I can't do a lot about the total when you fill your tank, but I do have a few tips to help you fill up a little less often and save a bit of fuel and money. It's been awhile since we pointed you to FuelEconomy.gov, but this site is the best place to start if you're looking for info on efficient driving and vehicles.
To get you started, remember these tips:
- Drive the speed limit. For every 5 miles per hour (mph) you drive over 60, assume you are paying an additional $0.24 per gallon of gas. That adds up!
- Try to avoid idling; you get 0 miles per gallon when you're idle.
- Check your tire pressure. Keeping your tires properly inflated can save you up to $0.11 per gallon.
- Plan your trips and combine errands into one trip. You may reduce the distance you travel, and your car uses less fuel when the engine is warmed up during a longer trip, versus when you start it cold for several short trips.

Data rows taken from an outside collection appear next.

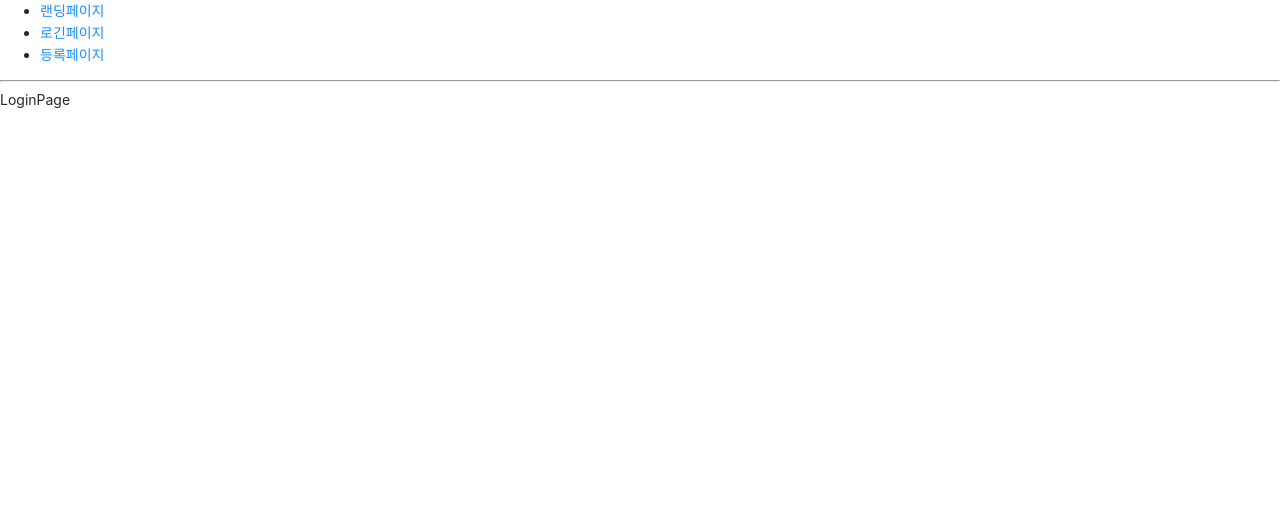
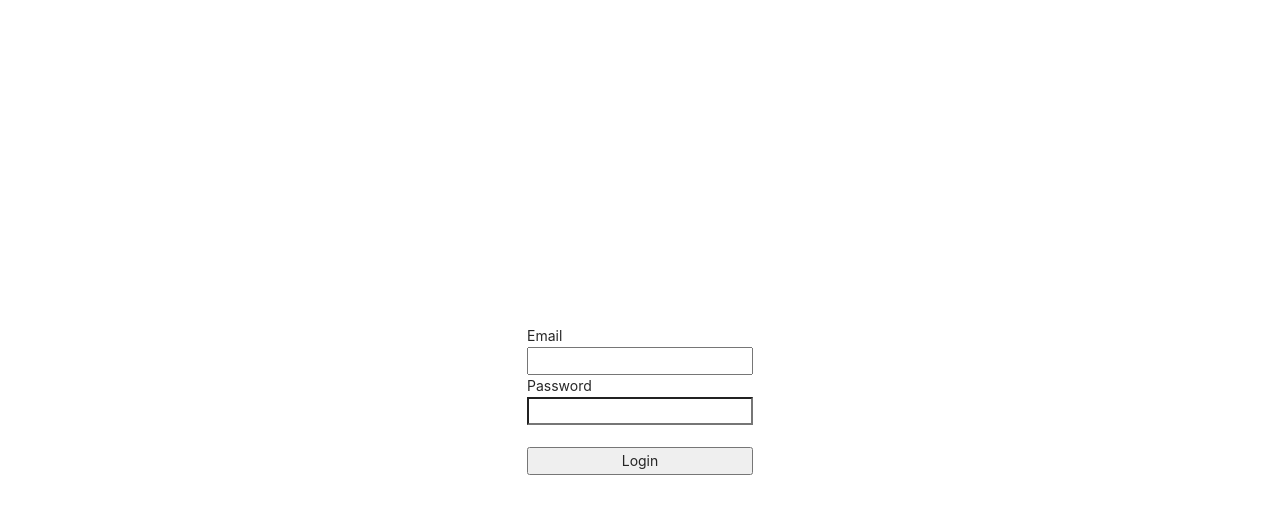
Before and after one commit to yanggak12/node-boiler-plate, a React (Create React App) app in the folder client/: page /login in a window 1280 px wide. Shown: the top 514 px of the page. Built offline with nearby package versions, Linux system fonts and the light colour scheme.

Commit message:
Ffeat : Login Page

```diff
--- a/client/src/App.js
+++ b/client/src/App.js
@@ -1,4 +1,4 @@
-import { BrowserRouter as Router, Routes, Route, Link } from "react-router-dom";
+import { BrowserRouter as Router, Routes, Route } from "react-router-dom";
 import LandingPage from "./components/views/LandingPage/LandingPage";
 import LoginPage from "./components/views/LoginPage/LoginPage";
 import RegisterPage from "./components/views/RegisterPage/RegisterPage";
@@ -6,26 +6,11 @@
 function App() {
   return (
     <Router>
-      <div>
-        <ul>
-          <li>
-            <Link to="/">랜딩페이지</Link>
-          </li>
-          <li>
-            <Link to="/login">로긴페이지</Link>
-          </li>
-          <li>
-            <Link to="/register">등록페이지</Link>
-          </li>
-        </ul>
-        <hr />
-
-        <Routes>
-          <Route exact path="/" element={<LandingPage />} />
-          <Route exact path="/login" element={<LoginPage />} />
-          <Route exact path="/register" element={<RegisterPage />} />
-        </Routes>
-      </div>
+      <Routes>
+        <Route path="/" element={<LandingPage />} />
+        <Route path="/login" element={<LoginPage />} />
+        <Route path="/register" element={<RegisterPage />} />
+      </Routes>
     </Router>
   );
 }
--- /dev/null
+++ b/client/src/_actions/types.js
@@ -0,0 +1 @@
+export const LOGIN_USER = "login_user";
--- /dev/null
+++ b/client/src/_actions/user_action.js
@@ -0,0 +1,13 @@
+import axios from "axios";
+import { LOGIN_USER } from "./types";
+
+export function loginUser(dataToSubmit) {
+  const request = axios
+    .post("/api/user/login", dataToSubmit)
+    .then((response) => response.data);
+
+  return {
+    type: LOGIN_USER,
+    payload: request,
+  };
+}
--- a/client/src/_reducers/index.js
+++ b/client/src/_reducers/index.js
@@ -1,9 +1,9 @@
 import { combineReducers } from "redux";
-// import user from './user_reducer'
+import user_reducer from "./user_reducer";
 
 const rootReducer = combineReducers({
   // reducer가 여러개 있을 경우 rootReducer에서 하나로 합쳐주는 기능.
-  // user,
+  user_reducer,
 });
 
 export default rootReducer;
--- a/client/src/_reducers/user_reducer.js
+++ b/client/src/_reducers/user_reducer.js
@@ -0,0 +1,11 @@
+import { LOGIN_USER } from "../_actions/types";
+
+export default function user_reducer(prevState = {}, action) {
+  switch (action.type) {
+    case LOGIN_USER:
+      return { ...prevState, loginSuccess: action.payload };
+
+    default:
+      return prevState;
+  }
+}
--- a/client/src/components/views/LandingPage/LandingPage.js
+++ b/client/src/components/views/LandingPage/LandingPage.js
@@ -8,7 +8,19 @@
       .then((response) => console.log(response))
       .catch((err) => console.error(err));
   }, []);
-  return <div>LandingPage</div>;
+  return (
+    <div
+      style={{
+        display: "flex",
+        justifyContent: "center",
+        alignItems: "center",
+        width: "100%",
+        height: "100vh",
+      }}
+    >
+      시작 페이지
+    </div>
+  );
 }
 
 export default LandingPage;
--- a/client/src/components/views/LoginPage/LoginPage.js
+++ b/client/src/components/views/LoginPage/LoginPage.js
@@ -1,7 +1,57 @@
-import React from "react";
+import React, { useState } from "react";
+import { useDispatch } from "react-redux";
+import { loginUser } from "../../../_actions/user_action";
+import { useNavigate } from "react-router-dom";
 
-function LoginPage() {
-  return <div>LoginPage</div>;
+function LoginPage(props) {
+  const dispatch = useDispatch();
+  const navigate = useNavigate();
+  const [Email, setEmail] = useState("");
+  const [Password, setPassword] = useState("");
+
+  const onEmailHandler = (event) => {
+    setEmail(event.currentTarget.value);
+  };
+  const onPasswordHandler = (event) => {
+    setPassword(event.currentTarget.value);
+  };
+  const onSubmitHandler = (event) => {
+    event.preventDefault();
+    let body = {
+      email: Email,
+      password: Password,
+    };
+    dispatch(loginUser(body)).then((response) => {
+      if (response.payload.loginSuccess) {
+        navigate(-1);
+      } else {
+        alert("error");
+      }
+    });
+  };
+  return (
+    <div
+      style={{
+        display: "flex",
+        justifyContent: "center",
+        alignItems: "center",
+        width: "100%",
+        height: "100vh",
+      }}
+    >
+      <form
+        style={{ display: "flex", flexDirection: "column" }}
+        onSubmit={onSubmitHandler}
+      >
+        <label>Email</label>
+        <input type="email" value={Email} onChange={onEmailHandler} />
+        <label>Password</label>
+        <input type="password" value={Password} onChange={onPasswordHandler} />
+        <br />
+        <button>Login</button>
+      </form>
+    </div>
+  );
 }
 
 export default LoginPage;
```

- Try telecommuting, carpooling, or public transportation. Anything you can do to avoid the drive altogether, or reduce the amount of driving you have to do, will help you save on fuel and wear-and-tear on your vehicle.
- Choose an efficient vehicle. If you're in the market for a new vehicle, buy the most fuel-efficient model possible. FuelEconomy.gov offers some great comparison tools, so start your comparison shopping here!
Be sure to check out the many other tips available at FuelEconomy.gov and do your part to take control of your own fuel use and savings.
Allison Casey is a senior communicator at DOE's National Renewable Energy Laboratory, which assists EERE in providing technical content for many of its Web sites.